And, in 5 Ways to THINK Yourself Skinny: The Harvard Study That'll Shock You, I show that it can even help you lose weight – just by thinking! You don’t have to change anything else about your behavior. Here’s how:
In 2010, Harvard psychologist Ellen Langer had a crazy idea: that exercise and health outcomes could be affected by your mindset. To test it, she divided 84 female room attendants (hotel maids) from seven different hotels into one of two groups.
In a study about “health and happiness in the workplace,” the informed group received information about the benefits of exercise – and were informed that their housekeeping work satisfied the CDC’s recommendations for an active lifestyle (at least 30 minutes of physical exercise per day). They were told that exercise doesn’t have to be hard or painful to be good for you – that it’s simply a matter of moving your muscles and burning calories. They also learned specific details about average calorie expenditure for different activities, e.g.:
- Vacuuming for 15 minutes burns 50 calories
- Cleaning bathrooms for 15 minutes burns 60 calories
And, therefore, these women were clearly meeting – even exceeding! – the Surgeon General’s recommendations.
The control group received only the health information (benefits of exercise, CDC recommendations, etc.). At the conclusion of the study, they received the information about exercise and housekeeping.
All participants completed a pre- and post-study questionnaire of self-reported exercise, substance use and diet. Then the experimenters measured their:
- Body fat percentage
- Body mass index (BMI)
- Waist-to-Hip ratio (WHR)
- Blood pressure (BP)
What happened next shocked the world of psychology:
There was no behavior change in either group. But! Four weeks after the intervention, the women in the informed group perceived themselves to be getting significantly more exercise than before. AND! Their weight, body fat percentage, BMI, WHR and BP all decreased.
Mindfulness. And, perhaps, the placebo effect. Which totally makes sense, right?
After all, studies have shown that perceived health is a better predictor of mortality than actual health (Kaplan and Camacho, 1983). Studies have shown that people who do an exercise program they believe was designed to improve psychological well-being show greater boosts in self-esteem than people who do the same exercise program without that information – even though both groups showed similar fitness gains (Desharnais, Jobin, Cote, Levesque & Godin, 1993).
1. That the benefits of exercise are partly due to the placebo effect -- and that's okay!
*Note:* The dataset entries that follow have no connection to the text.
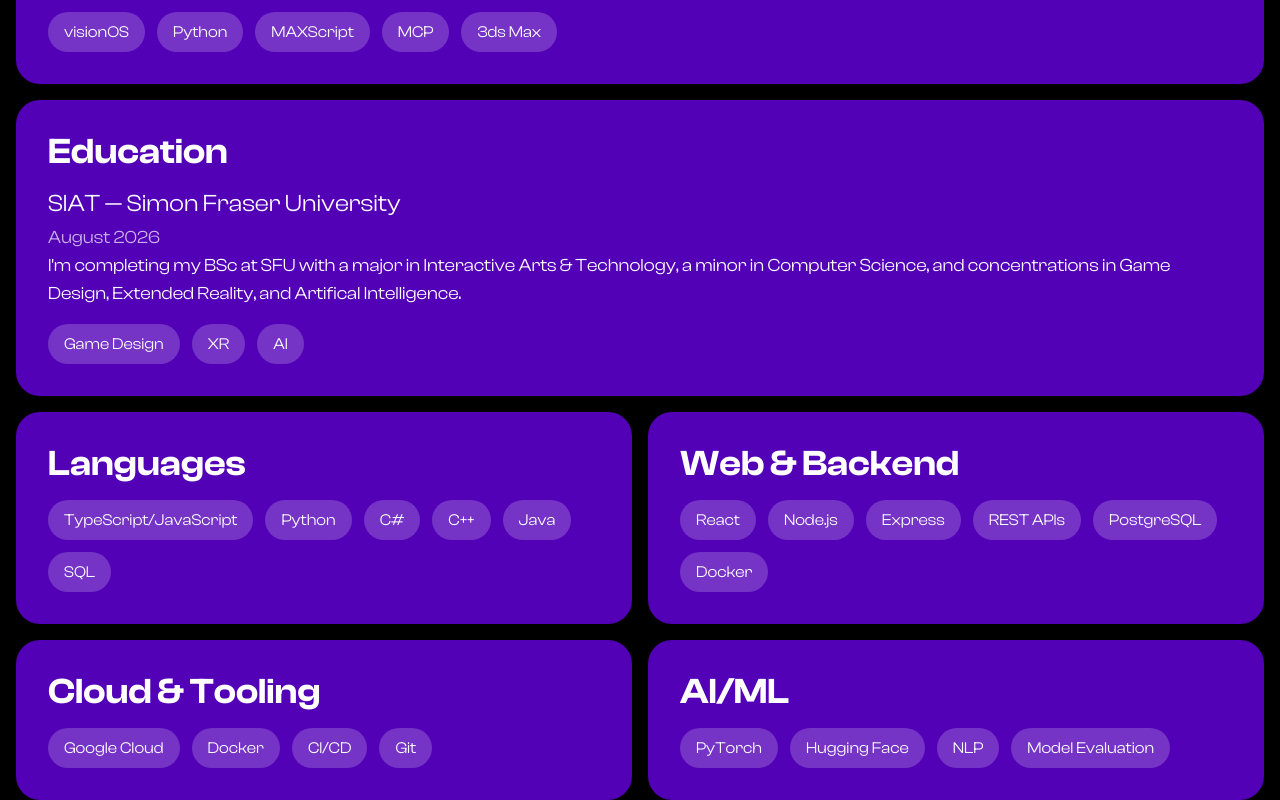
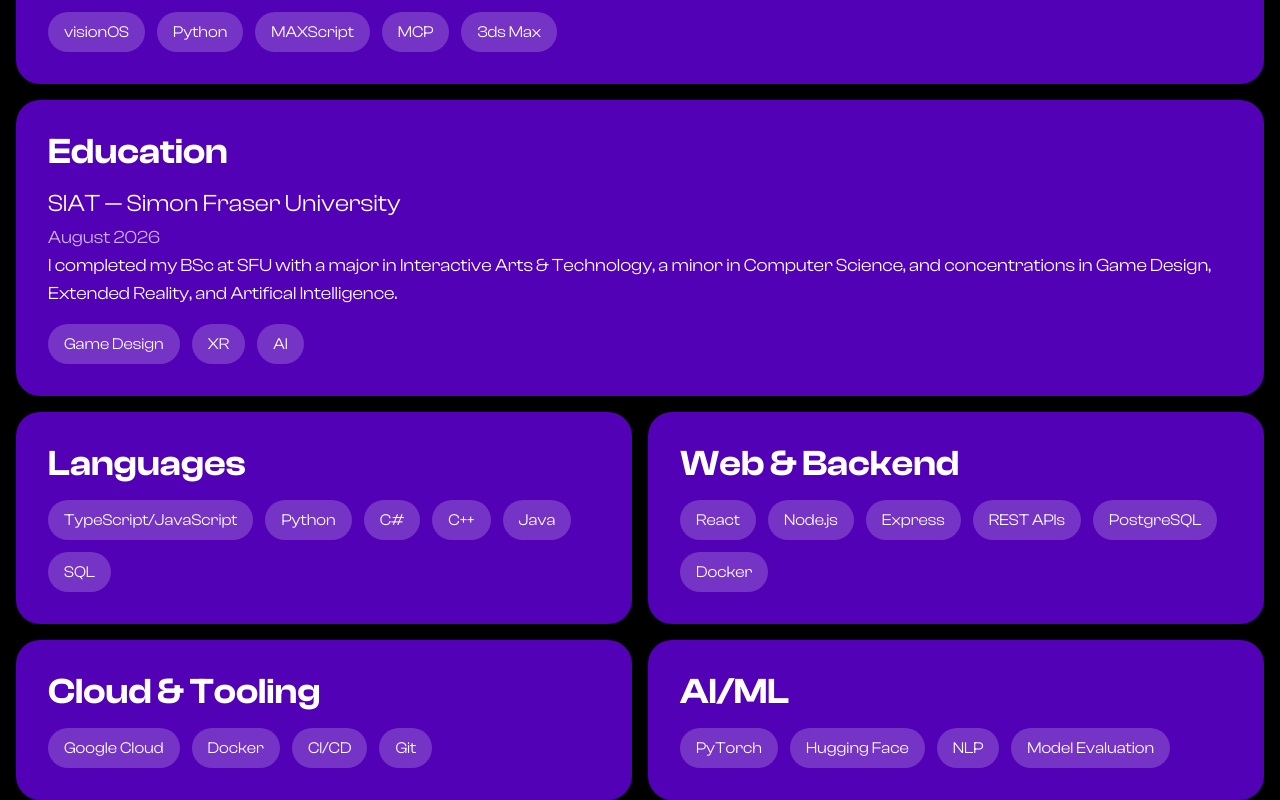
Before and after one commit to ekam-n/ekamn.com, a React (Vite) app: page / in a window 1280 px wide. Shown: the part 2288-3088 px from the top of the page. Built offline with nearby package versions, Linux system fonts and the light colour scheme.

Commit message:
education card wording

```diff
--- a/src/components/homeComponents/education.tsx
+++ b/src/components/homeComponents/education.tsx
@@ -9,7 +9,7 @@ export default function Education() {
             August 2026
           </p>
       <p className="text-sm md:text-base lg:text-lg mb-4">
-          I'm completing my BSc at SFU with a major in Interactive Arts & Technology, a minor in Computer Science, and concentrations in Game Design, Extended Reality, and Artifical Intelligence.
+          I completed my BSc at SFU with a major in Interactive Arts & Technology, a minor in Computer Science, and concentrations in Game Design, Extended Reality, and Artifical Intelligence.
         </p>
       <div className="flex flex-wrap gap-3">
           {[
```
I mean, if your health and fitness are improving, who cares if it's because of the actual exercise you did, or the way you thought about said exercise?
2. There is a very real connection between your mind and your body. Mindfulness can mediate the connection between exercise and health -- and you could be getting more out of the activities and exercises you're already doing if you thought more carefully about what you're doing.
So... time for an action plan? Here are a few suggestions to get you started:
1. Put down your phone. It makes you less mindful, less cool, less likely to make new friends, and more likely to get into a horrible accident (did you know that thousands of people visited the ER last year for "texting-while-walking" incidents?).
2. Focus on your posture! I'm not going to be one of those dicks who tries to tell you how to stand. I'm just saying, Think about it. As I realized recently during a tai chi class I attended (I probably won't be going back -- tai chi kind of violates my principle of practicing things like you're going to do them), good posture is hard work! Think about your posture. Think about all those tiny muscles that keep your back straight. Think about how you’re keeping your ears over your shoulders, your shoulders over your hips, and (if you’re standing) your hips over your knees.
3. Focus on your walking. Think about squeezing your glutes as you walk – what does it feel like? Pay attention to the grade – when you walk uphill, you work your glutes and calves extra hard. But going downhill is a challenge, too! In order to cushion your knees from impact and keep your speed under control, you must activate your hamstrings with each step. (If you tend to plop and make a lot of noise when you walk downhill, you could probably work on that hamstring activation -- and try to absorb some of the impact with your leading quad. Your knees will thank you.)
4. Next time you do any kind of housework, think about the awesome women inLanger’s famous study. (Also, check out her book, which talks about how to slow and/or reverse aging.